“After that, we pushed the story. Typically in a 2D platforming game one thing that you don’t necessarily expect is a big emphasis on story, right? I used to work at Blizzard in the cinematics department. And I loved when a developer put a lot of craft into the world they’re building; actually gives their characters character.”
Details on the characters or overall story weren’t ready to be revealed just yet, but the promise of the mechanics and visuals were enough to turn the brief introduction to the real Ori was enough to prove that Moon Studios was one to watch. Built on Unity, the game’s seamless environments flow from one to the next using a process dubbed “continuous content streaming” with nothing to interrupt play besides the natural ‘Acts’ composing the game’s story. That means that for the duration of the 8 to 10 hour campaign, no asset or background image will be used more than once.
Presentation doesn’t make a platformer, though, and the mechanics of Ori and the Blind Forest aren’t as simplistic as other games in the genre. While the developers have assigned Ori’s attack (projecting out whisps of energy in graceful arcs) to a single button, the team has concocted a few modern platforming twists to enrich the classic Metroidvania experience.
The game doesn’t hold the player’s hand for long, and without the cushion of loading screens, Moon had to create a new take on checkpoints. These arrive in the form of ‘Soul Links,’ the ability to use collected resources to essentially deploy a checkpoint at any location in the game. Besides establishing a location for respawning, the Soul Links allow players to unlock new abilities or upgrade existing ones.
A comparison was made to the campfires of From Software’s Dark Souls, but the true depth of the system lies in its ability to be upgraded as well. If they so choose, players can use Soul Links to restore Health, which means weighing the risk of expending resources for a Health boost now, as opposed to an upgrade later.
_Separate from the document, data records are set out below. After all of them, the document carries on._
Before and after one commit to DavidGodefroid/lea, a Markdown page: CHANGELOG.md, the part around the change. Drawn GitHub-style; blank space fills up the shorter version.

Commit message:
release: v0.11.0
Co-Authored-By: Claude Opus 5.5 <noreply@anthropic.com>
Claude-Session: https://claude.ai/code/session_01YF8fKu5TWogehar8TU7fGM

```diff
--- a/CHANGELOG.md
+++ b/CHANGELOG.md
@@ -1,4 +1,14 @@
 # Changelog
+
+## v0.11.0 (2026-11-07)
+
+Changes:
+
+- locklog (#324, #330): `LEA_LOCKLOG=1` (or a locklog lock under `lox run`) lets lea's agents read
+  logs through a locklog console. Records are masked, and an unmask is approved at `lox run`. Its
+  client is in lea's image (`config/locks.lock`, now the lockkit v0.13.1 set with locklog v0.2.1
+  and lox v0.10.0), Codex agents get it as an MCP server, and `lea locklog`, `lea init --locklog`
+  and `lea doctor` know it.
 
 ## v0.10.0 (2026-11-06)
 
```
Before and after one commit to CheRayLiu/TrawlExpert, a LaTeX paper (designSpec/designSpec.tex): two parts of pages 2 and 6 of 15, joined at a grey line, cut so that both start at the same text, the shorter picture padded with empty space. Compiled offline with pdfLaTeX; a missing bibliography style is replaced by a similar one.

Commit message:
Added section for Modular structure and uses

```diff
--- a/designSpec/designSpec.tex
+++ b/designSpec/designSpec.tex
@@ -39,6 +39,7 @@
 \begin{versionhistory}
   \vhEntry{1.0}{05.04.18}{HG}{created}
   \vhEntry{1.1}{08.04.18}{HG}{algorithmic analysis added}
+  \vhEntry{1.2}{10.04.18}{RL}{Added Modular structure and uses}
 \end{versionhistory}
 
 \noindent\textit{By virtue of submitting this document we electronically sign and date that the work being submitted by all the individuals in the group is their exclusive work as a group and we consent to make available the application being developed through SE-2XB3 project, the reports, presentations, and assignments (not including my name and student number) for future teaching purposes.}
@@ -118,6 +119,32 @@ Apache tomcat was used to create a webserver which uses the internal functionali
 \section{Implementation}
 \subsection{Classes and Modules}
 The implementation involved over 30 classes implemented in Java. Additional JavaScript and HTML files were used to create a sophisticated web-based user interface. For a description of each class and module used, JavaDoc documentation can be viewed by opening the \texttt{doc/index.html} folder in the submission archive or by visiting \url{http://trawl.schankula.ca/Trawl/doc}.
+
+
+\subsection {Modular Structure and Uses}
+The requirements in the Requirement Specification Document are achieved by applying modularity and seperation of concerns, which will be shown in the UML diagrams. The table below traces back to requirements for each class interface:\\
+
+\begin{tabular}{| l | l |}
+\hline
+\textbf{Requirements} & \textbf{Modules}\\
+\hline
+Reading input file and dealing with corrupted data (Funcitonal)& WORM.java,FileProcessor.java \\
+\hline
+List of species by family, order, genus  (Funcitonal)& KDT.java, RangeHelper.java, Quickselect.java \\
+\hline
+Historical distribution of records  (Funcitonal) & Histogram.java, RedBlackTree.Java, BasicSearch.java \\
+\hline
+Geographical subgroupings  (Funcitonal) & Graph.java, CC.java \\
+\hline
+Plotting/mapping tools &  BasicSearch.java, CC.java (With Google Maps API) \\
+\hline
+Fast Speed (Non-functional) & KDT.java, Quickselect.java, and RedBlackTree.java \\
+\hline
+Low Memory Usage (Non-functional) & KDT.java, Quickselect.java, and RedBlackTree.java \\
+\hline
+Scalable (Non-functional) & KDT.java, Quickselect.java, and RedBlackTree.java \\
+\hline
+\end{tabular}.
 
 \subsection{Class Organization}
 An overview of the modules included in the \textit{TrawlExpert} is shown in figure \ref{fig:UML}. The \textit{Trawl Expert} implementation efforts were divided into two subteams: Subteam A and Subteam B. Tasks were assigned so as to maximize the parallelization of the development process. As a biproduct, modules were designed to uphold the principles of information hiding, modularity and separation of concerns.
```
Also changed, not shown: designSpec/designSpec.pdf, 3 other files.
It’s what the developers call a “resource management buried inside the game,” and while it’s just one example, it shows how old and new mechanics are being combined.
The consistency promised for everything from the controls to the art style is a testament to Moon’s commitment, despite being spread around the world, with employees working remotely from Austria, Germany, Israel, Canada, Australia, and the United States. It’s an unconventional structure that Microsoft has apparently supported, and Mahler claims that at any given hour of the day, someone, somewhere, is hard at work on the game:
“I worked in the industry for ten years as an artist, and there’s always this s****y moment where you’re like ‘we want to hire someone, and we know the exact right person for the job.’ But then you offer them the job, and they tell you ‘I have family, or kids, and I can’t relocate…’ And you have this heartbreaking moment where you realize you won’t get to work with them.
“When I approached Microsoft, I told them I had the perfect team, but they were distributed across the world. It was a surprise, because they basically said ‘we don’t care. As long as you show us progress on the game, it’s all fine.’ And now we’re kind of this ‘virtual studio.’ It’s cool, I mean, we couldn’t really have worked that way even five years ago.”
Even more recently, it would have been hard to believe that a love letter to the early days of Metroidvania game design, influenced by modern mechanics, and boasting an art style that would put indies to shame could stay secret for so long. But after four years in development, Ori and the Blind Forest has been put on display for the world to see.
And mark our words: Xbox One owners will be hearing plenty more before it releases.
Ori and the Blind Forest releases this Fall for the Xbox One and PC.
Follow Andrew on Twitter @andrew_dyce.